Origins to 1664
The site’s oldest remains date from the Neolithic period. Initially a Gallo-Roman clay pit, then farmland, the future royal garden was occupied by tile makers from the 13th to the 16th centuries. During Catherine de Médicis' time at the Tuileries palace, a real Italian garden was created as a venue for pleasure and for sumptuous celebrations. Under Henri IV the estate was dedicated to hunting and riding. A menagerie and aviary were added, and the Tuileries became a meeting place for high society.
1664 to 1789
Louis XIV commissioned André Le Nôtre to design his garden, which was transformed into an extensive, architecturally-influenced prospect of successive groves. The Tuileries garden was now a favored promenade for Parisian high society and a venue for official celebrations. In the 18th century, Louis XV introduced marble statues, a riding school, and carnival attractions.
1789 to 1870

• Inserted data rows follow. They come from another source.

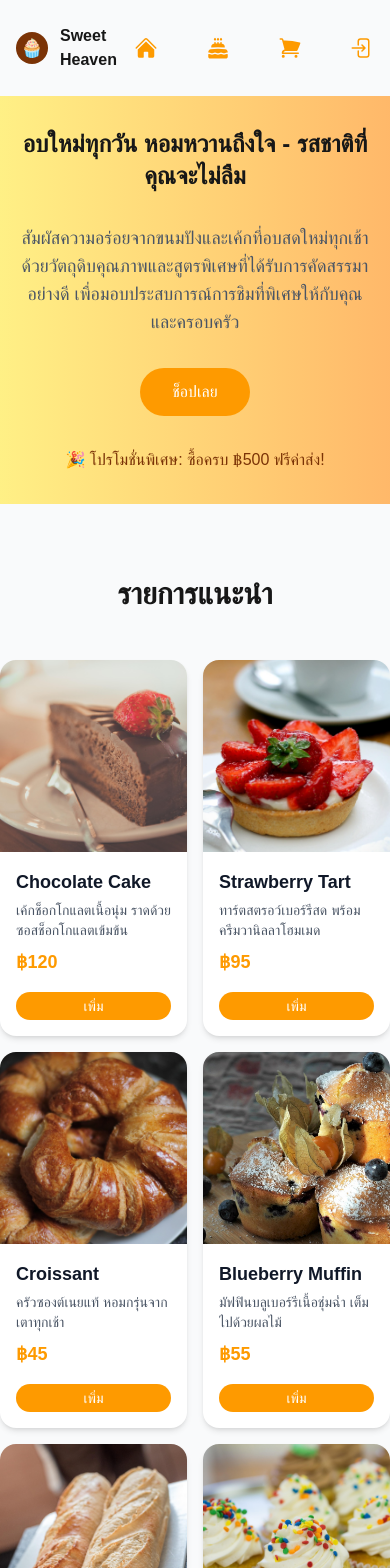
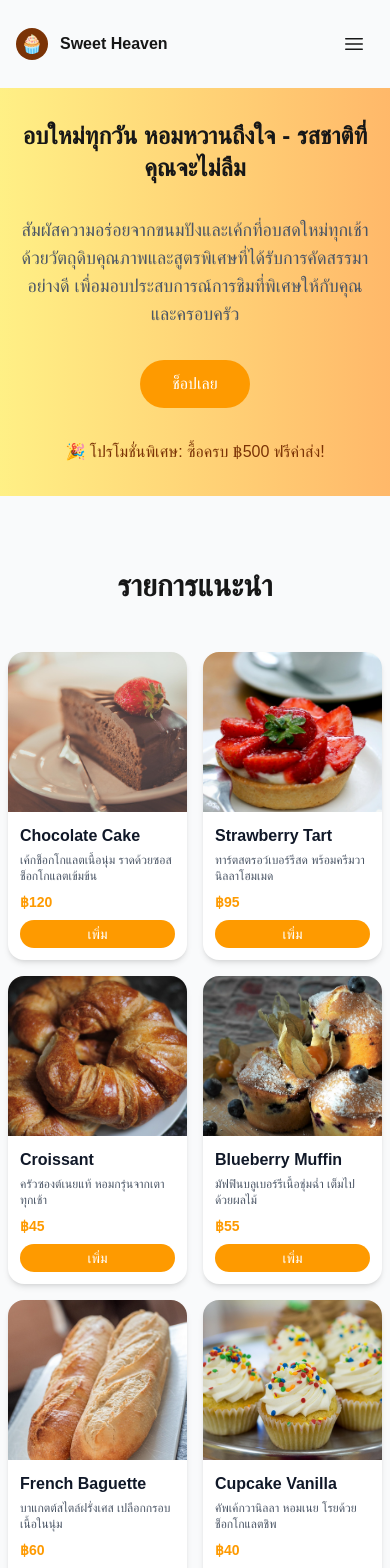
Before and after one commit to thelastcat15/Bakery_Pos, a Next.js app in the folder frontend/: page / in a window 390 px wide. Shown: the top 1568 px of the page. Built offline with nearby package versions, Linux system fonts and the light colour scheme.

Commit message:
feat(Navbar): implement mobile menu toggle and update styles

```diff
--- a/frontend/src/components/common/Card.tsx
+++ b/frontend/src/components/common/Card.tsx
@@ -14,7 +14,7 @@ interface CardPromotionProps {
 export const CardProduct = ({ product }: CardProductProps) => {
   return (
     <div className="bg-white rounded-2xl shadow-md hover:shadow-xl hover:-translate-y-2 transition-all duration-300 overflow-hidden flex flex-col">
-      <figure className="relative w-full h-48 md:h-56">
+      <figure className="relative w-full h-40 md:h-56">
         <Image
           src={product.image}
           alt={product.name}
@@ -22,15 +22,15 @@ export const CardProduct = ({ product }: CardProductProps) => {
           className="object-cover  hover:shadow-xl hover:scale-[1.02] transition-all duration-300"
         />
       </figure>
-      <div className="p-4 flex flex-col flex-1">
-        <h3 className="font-semibold text-lg text-gray-900 truncate">
+      <div className="p-3 md:p-4 flex flex-col flex-1">
+        <h3 className="font-semibold md:text-lg text-gray-900 truncate">
           {product.name}
         </h3>
-        <p className="text-sm text-gray-600 line-clamp-2 mt-1 flex-1">
+        <p className="text-xs md:text-sm text-gray-600 line-clamp-2 mt-1 flex-1">
           {product.detail}
         </p>
-        <div className="flex flex-col md:flex-row gap-4 mt-2 justify-between">
-          <span className="text-amber-500 text-lg font-bold">
+        <div className="flex flex-col md:flex-row gap-2 md:gap-4 mt-2 justify-between">
+          <span className="text-amber-500 text-sm md:text-lg font-bold">
             ฿{product.price}
           </span>
           <CartButton onClick={() => console.log("")}></CartButton>
--- a/frontend/src/components/common/List.tsx
+++ b/frontend/src/components/common/List.tsx
@@ -8,7 +8,7 @@ interface ProductListProps {
 
 export const ProductList = ({ products }: ProductListProps) => {
   return (
-    <div className="grid grid-cols-2 md:grid-cols-3 gap-4 md:gap-6">
+    <div className="grid grid-cols-2 md:grid-cols-3 gap-4 md:gap-6 px-2 md:px-4">
       {products.map((p) => (
         <CardProduct key={p.id} product={p} />
       ))}
--- a/frontend/src/components/layout/Navbar.tsx
+++ b/frontend/src/components/layout/Navbar.tsx
@@ -1,5 +1,9 @@
+"use client"
 import Link from "next/link"
+import { useState } from "react"
 const Navbar = () => {
+  const [isOpen, setIsOpen] = useState(false)
+
   return (
     <nav className="py-6 max-w-6xl mx-auto">
       <div className="flex justify-between px-4 md:px-0">
@@ -10,7 +14,7 @@ const Navbar = () => {
           <p className="font-bold md:text-xl">Sweet Heaven</p>
         </div>
 
-        <ul className="flex justify-center items-center gap-12">
+        <ul className="hidden md:flex justify-center items-center gap-12">
           <li>
             <Link href={`/`}>
               <span>
@@ -69,7 +73,59 @@ const Navbar = () => {
             </Link>
           </li>
         </ul>
+
+        {/* hamburger */}
+        <button
+          onClick={() => setIsOpen(!isOpen)}
+          className="md:hidden p-2 rounded focus:outline-none">
+          <svg
+            xmlns="http://www.w3.org/2000/svg"
+            fill="none"
+            viewBox="0 0 24 24"
+            strokeWidth={1.5}
+            stroke="currentColor"
+            className="size-6 md:hidden">
+            <path
+              strokeLinecap="round"
+              strokeLinejoin="round"
+              d="M3.75 6.75h16.5M3.75 12h16.5m-16.5 5.25h16.5"
+            />
+          </svg>
+        </button>
       </div>
+      {/* mobile menu */}
+      {isOpen && (
+        <ul className="flex flex-col gap-6 mt-4 px-4 md:hidden">
+          <li>
+            <Link
+              href="/"
+              className="block w-full py-3 text-center hover:bg-amber-100 rounded">
+              Home
+            </Link>
+          </li>
+          <li>
+            <Link
+              href="/products"
+              className="block w-full py-3 text-center hover:bg-amber-100 rounded">
+              Products
+            </Link>
+          </li>
+          <li>
+            <Link
+              href="/cart"
+              className="block w-full py-3 text-center hover:bg-amber-100 rounded">
+              Cart
+            </Link>
+          </li>
+          <li>
+            <Link
+              href="/login"
+              className="block w-full py-3 text-center hover:bg-amber-100 rounded">
+              Login
+            </Link>
+          </li>
+        </ul>
+      )}
     </nav>
   )
 }
```
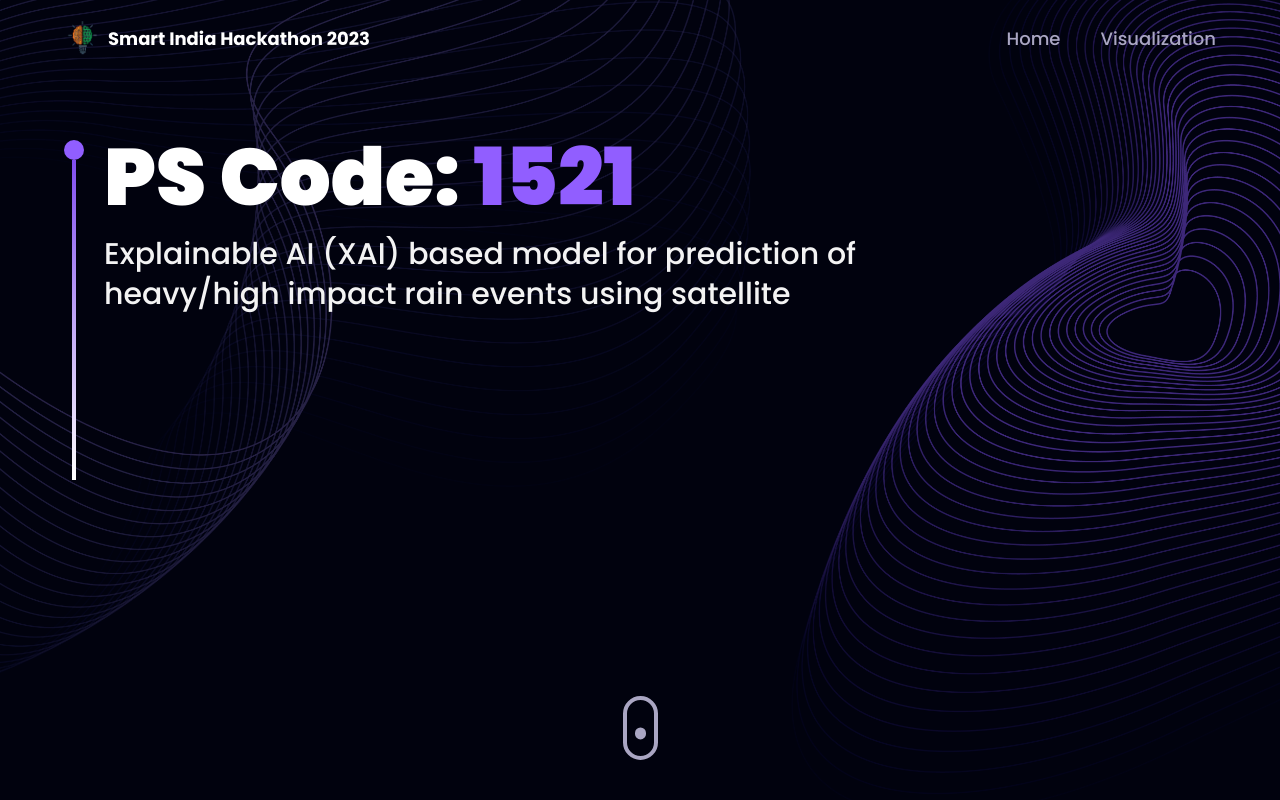
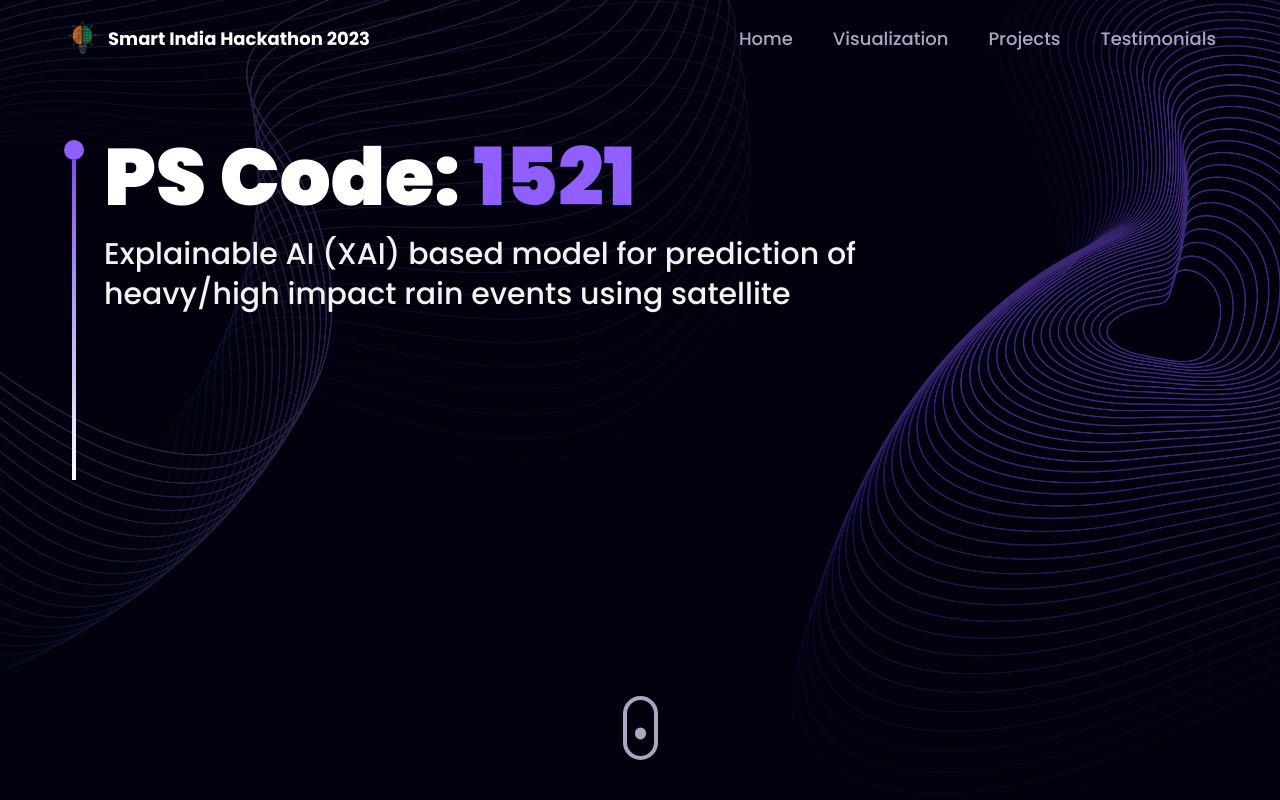
Before and after one commit to vaaghu/SIH, a React (Vite) app: page / in a window 1280 px wide. Built offline with nearby package versions, Linux system fonts and the light colour scheme.

Commit message:
minor style changes

```diff
--- a/src/components/Experience.jsx
+++ b/src/components/Experience.jsx
@@ -64,7 +64,7 @@ const ImageCard = ({id,icon, name}) => {
         >
       <div className="flex flex-col m-10">
         <img src={icon} className="rounded-[20px] min-h-[280px] h-[280px]"/>
-        <p className=" text-#FFAC1C text-[18px] font-bold cursor-pointer text-center">{name}</p>
+        <p className=" text-#FFAC1C text-[18px] font-bold cursor-pointer text-center my-5" >{name}</p>
       </div>
     </Link>)
 }
--- a/src/components/Feedbacks.jsx
+++ b/src/components/Feedbacks.jsx
@@ -42,7 +42,7 @@ const Feedbacks = () => {
           <h2 className={styles.sectionHeadText}>Testimonials.</h2>
         </motion.div>
       </div>
-      <div className={`${styles.paddingX} -mt-20 pb-14 flex flex-wrap gap-7`}>
+      <div className={`${styles.paddingX} -mt-20 pb-14 flex flex-wrap gap-7 justify-center`}>
         {testimonials.map((testimonial, index) => (
           <FeedbackCard key={testimonial.name} index={index} {...testimonial} />
         ))}
@@ -51,4 +51,4 @@ const Feedbacks = () => {
   );
 };
 
-export default Feedbacks;
+export default SectionWrapper(Feedbacks, "feedback");
--- a/src/components/Hero.jsx
+++ b/src/components/Hero.jsx
@@ -7,7 +7,7 @@ const Hero = () => {
   return (
     <section className={`relative w-full h-screen mx-auto`}>
       <div
-        className={`absolute inset-0 top-[120px] max-w-7xl mx-auto ${styles.paddingX} flex flex-row items-start gap-5`}
+        className={`absolute inset-0 top-[120px] max-w-8xl mx-auto ${styles.paddingX} flex flex-row items-start gap-5`}
       >
         <div className="flex flex-col justify-center items-center mt-5">
           <div className="w-5 h-5 rounded-full bg-[#915EFF]" />
--- a/src/components/Navbar.jsx
+++ b/src/components/Navbar.jsx
@@ -54,7 +54,7 @@ const Navbar = () => {
         scrolled ? "bg-primary" : "bg-transparent"
       }`}
     >
-      <div className="w-full flex justify-between items-center max-w-7xl mx-auto">
+      <div className="w-full flex justify-between items-center max-w-8xl mx-auto">
         <Link
           to="/"
           className="flex items-center gap-2"
--- a/src/components/Works.jsx
+++ b/src/components/Works.jsx
@@ -86,4 +86,4 @@ const Works = () => {
   );
 };
 
-export default SectionWrapper(Works, "");
+export default SectionWrapper(Works, "project");
--- a/src/constants/index.js
+++ b/src/constants/index.js
@@ -35,6 +35,14 @@ export const navLinks = [
   {
     id: "work",
     title: "Visualization",
+  },
+  {
+    id: "project",
+    title: "Projects",
+  },
+  {
+    id: "feedback",
+    title: "Testimonials",
   },
   // {
   //   id: "contact",
--- a/src/hoc/SectionWrapper.jsx
+++ b/src/hoc/SectionWrapper.jsx
@@ -11,7 +11,7 @@ const StarWrapper = (Component, idName) =>
         initial='hidden'
         whileInView='show'
         viewport={{ once: true, amount: 0.25 }}
-        className={`${styles.padding} max-w-7xl mx-auto relative z-0`}
+        className={`${styles.padding} max-w-8xl mx-auto relative z-0`}
         id={idName}
       >
         <span className='hash-span'>
```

Jacques-Louis David was called in to redesign the gardens in 1794, but the fall of Robespierre doomed his ambitious project. The Tuileries garden was the setting for celebrations and ceremonies under Napoléon I and remained so until the Second Empire. Statues transferred from the palace parks at Versailles, Fontainebleau, and Marly created an open-air sculpture museum.
1870 to 1990
The Tuileries palace was partly destroyed by fire during the Paris Commune riots, after which the gardens were restored, the statues were replaced, and the site became the venue for such popular events as the first Automobile Fair of 1898. The gardens were once again a favorite haunt for walks and relaxation, with facilities and entertainment for all ages, such as puppet shows, swings, boat rides, cafés, concerts, and parades.
A host of design projects were drawn up and studied in the course of the 19th and 20th centuries. The works at the Grand Louvre affected only the Carrousel gardens; however, the wooded areas and terraces were replanted with thousands of trees, the ancient statues were restored and works of contemporary sculpture were added.
place de la Concorde
rue de Rivoli
quai des Tuileries
avenue du Général Lemonnier
Métro: lines 1, 7, 8, 12, and 14
Bus: lines 21, 24, 27, 39, 42, 48, 68, 69, 72, 73, 81, 84, 94, 95, and Balabus
Winter: 7:30 a.m. to 7:30 p.m.
Summer: 7 a.m. to 9 p.m.